Communist Nostalgia

Published in Balkans

Yugoslavia on Kodachrome

A rare Kodachrome film for Pan Am Airways, 1964.

MyCentury.tv

Yugoslavia was the only Communist-controlled country in today's Eastern Europe Pan Am flew to during the Cold War – showing how important the country was at that time.

A cultural icon of the XX Century, Pan American World Airways, or Pan Am, was the largest international air carrier in the US from 1927 until its collapse its 1991.

Pan-Am is remembered by many for its routes to divided Berlin - Tempelhof and Tegel.

Did you fly on Pan Am to Yugoslavia or West Berlin? Did you visit Yugoslavia's Adriatic coast, or perhaps Ohrid?

Share your memories.

Converted from 16 mm film.

All rights to use purchased.

This Kodachrome film is just a beautiful and non-political piece of history.

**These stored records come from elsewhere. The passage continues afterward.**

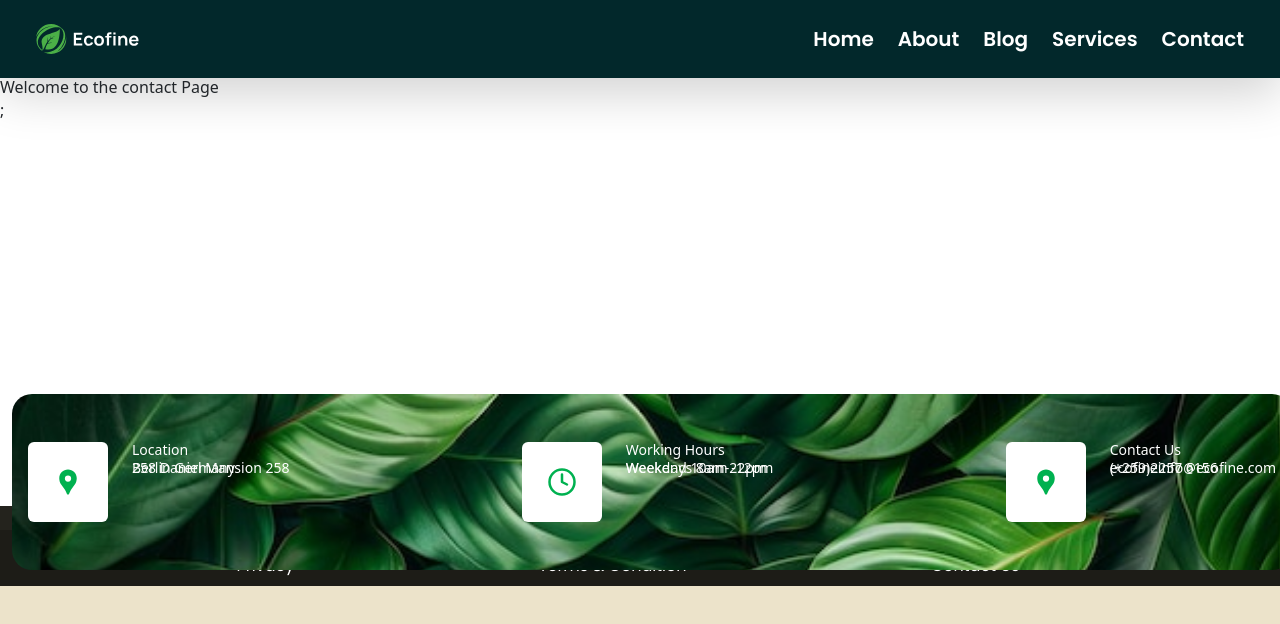
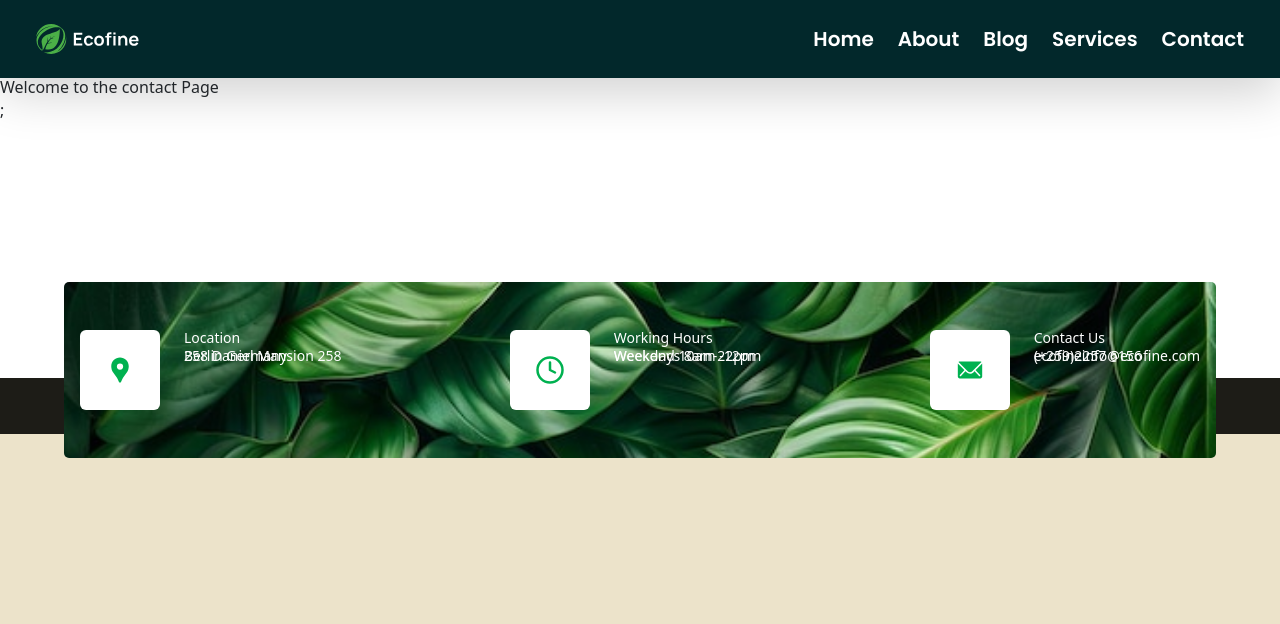
Before and after one commit to VincentMugondora/Eco-Fine, a React (Vite) app: page /contact in a window 1280 px wide. Shown: the top 624 px of the page. Built offline with nearby package versions, Linux system fonts and the light colour scheme.

Commit message:
created FooterTop.jsx component

```diff
--- a/src/App.css
+++ b/src/App.css
@@ -113,5 +113,5 @@
 .footer{
   background: url('/images/footer/footer (1).jpg') no-repeat;
   background-size: cover;
-  border-radius: 20px;
+  border-radius: 5px;
 }
--- a/src/components/footer/Footer.jsx
+++ b/src/components/footer/Footer.jsx
@@ -1,52 +1,13 @@
-import { MdLocationPin } from "react-icons/md";
-import { LuClock4 } from "react-icons/lu";
+import FooterTop from "./footer components/FooterTop";
+
 
 const Footer = () => {
   return (
-    <section className="bg-[#1D1C17] pb-2 mt-96 relative">
+    <section className="bg-[#1D1C17] pb-2 mt-64 relative">
       <section className="container-fluid bg-[#24231D]">
-        <div className="container flex justify-center py-5 px-3 footer absolute -mt-28">
-          <div className="md:flex flex-wrap w-full justify-between">
-            <div className="flex gap-4">
-              <div className="h-20 w-20 flex items-center justify-center rounded-md bg-white">
-                <MdLocationPin className="text-[#00B150] text-3xl" />
-              </div>
-              <div className="text-white">
-                <h5>Location</h5>
-                <div className="">
-                  <p>258 Daniel Mansion 258</p>
-                  <p className="-mt-5">Berlin Germany</p>
-                </div>
-              </div>
-            </div>
-            <div className="flex gap-4">
-              <div className="h-20 w-20 flex items-center justify-center rounded-md bg-white">
-                <LuClock4 className="text-[#00B150] text-3xl" />
-              </div>
-              <div className="text-white">
-                <h5>Working Hours</h5>
-                <div className="">
-                  <p>Weekdays 8am-22pm</p>
-                  <p className="-mt-5">Weekend 10am -12pm</p>
-                </div>
-              </div>
-            </div>
-            <div className="flex gap-4">
-              <div className="h-20 w-20 flex items-center justify-center rounded-md bg-white">
-                <MdLocationPin className="text-[#00B150] text-3xl" />
-              </div>
-              <div className="text-white">
-                <h5>Contact Us</h5>
-                <div className="">
-                  <p>ecofineinfo@ecofine.com</p>
-                  <p className="-mt-5">(+259)2257 6156</p>
-                </div>
-              </div>
-            </div>
-          </div>
-        </div>
-        <div className="mt-52">
-            <p>vincent</p>
+        <FooterTop />
+        <div className="">
+
         </div>
       </section>
       <div className="bg-[#1D1C17] poppins-light text-white container-fluid">
--- /dev/null
+++ b/src/components/footer/footer components/FooterTop.jsx
@@ -0,0 +1,52 @@
+import { MdLocationPin } from "react-icons/md";
+import { LuClock4 } from "react-icons/lu";
+import { IoIosMail } from "react-icons/io";
+
+const FooterTop = () => {
+  return (
+    <div>
+      <div className="footer md:w-[90%] absolute left-1/2 transform -translate-x-1/2 py-5 px-3 -mt-24">
+        <div className="md:flex flex-wrap w-full justify-between">
+          <div className="flex gap-4">
+            <div className="h-20 w-20 flex items-center justify-center rounded-md bg-white">
+              <MdLocationPin className="text-[#00B150] text-3xl" />
+            </div>
+            <div className="text-white">
+              <h5>Location</h5>
+              <div className="">
+                <p>258 Daniel Mansion 258</p>
+                <p className="-mt-5">Berlin Germany</p>
+              </div>
+            </div>
+          </div>
+          <div className="flex gap-4">
+            <div className="h-20 w-20 flex items-center justify-center rounded-md bg-white">
+              <LuClock4 className="text-[#00B150] text-3xl" />
+            </div>
+            <div className="text-white">
+              <h5>Working Hours</h5>
+              <div className="">
+                <p>Weekdays 8am-22pm</p>
+                <p className="-mt-5">Weekend 10am -12pm</p>
+              </div>
+            </div>
+          </div>
+          <div className="flex gap-4">
+            <div className="h-20 w-20 flex items-center justify-center rounded-md bg-white">
+              <IoIosMail className="text-[#00B150] text-3xl" />
+            </div>
+            <div className="text-white">
+              <h5>Contact Us</h5>
+              <div className="">
+                <p>ecofineinfo@ecofine.com</p>
+                <p className="-mt-5">(+259)2257 6156</p>
+              </div>
+            </div>
+          </div>
+        </div>
+      </div>
+    </div>
+  );
+};
+
+export default FooterTop;
```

More on the seemingly still open question whether Yugoslavia was a Communist society despite its relatively open borders, was it dogmatic...did it ever try do deal with events of the recent past, like Bleiburg or the fate of its ethnic Germans, Istria... is available on: 

Tito in Moscow 1972

Communist Nostalgia

Published in Balkans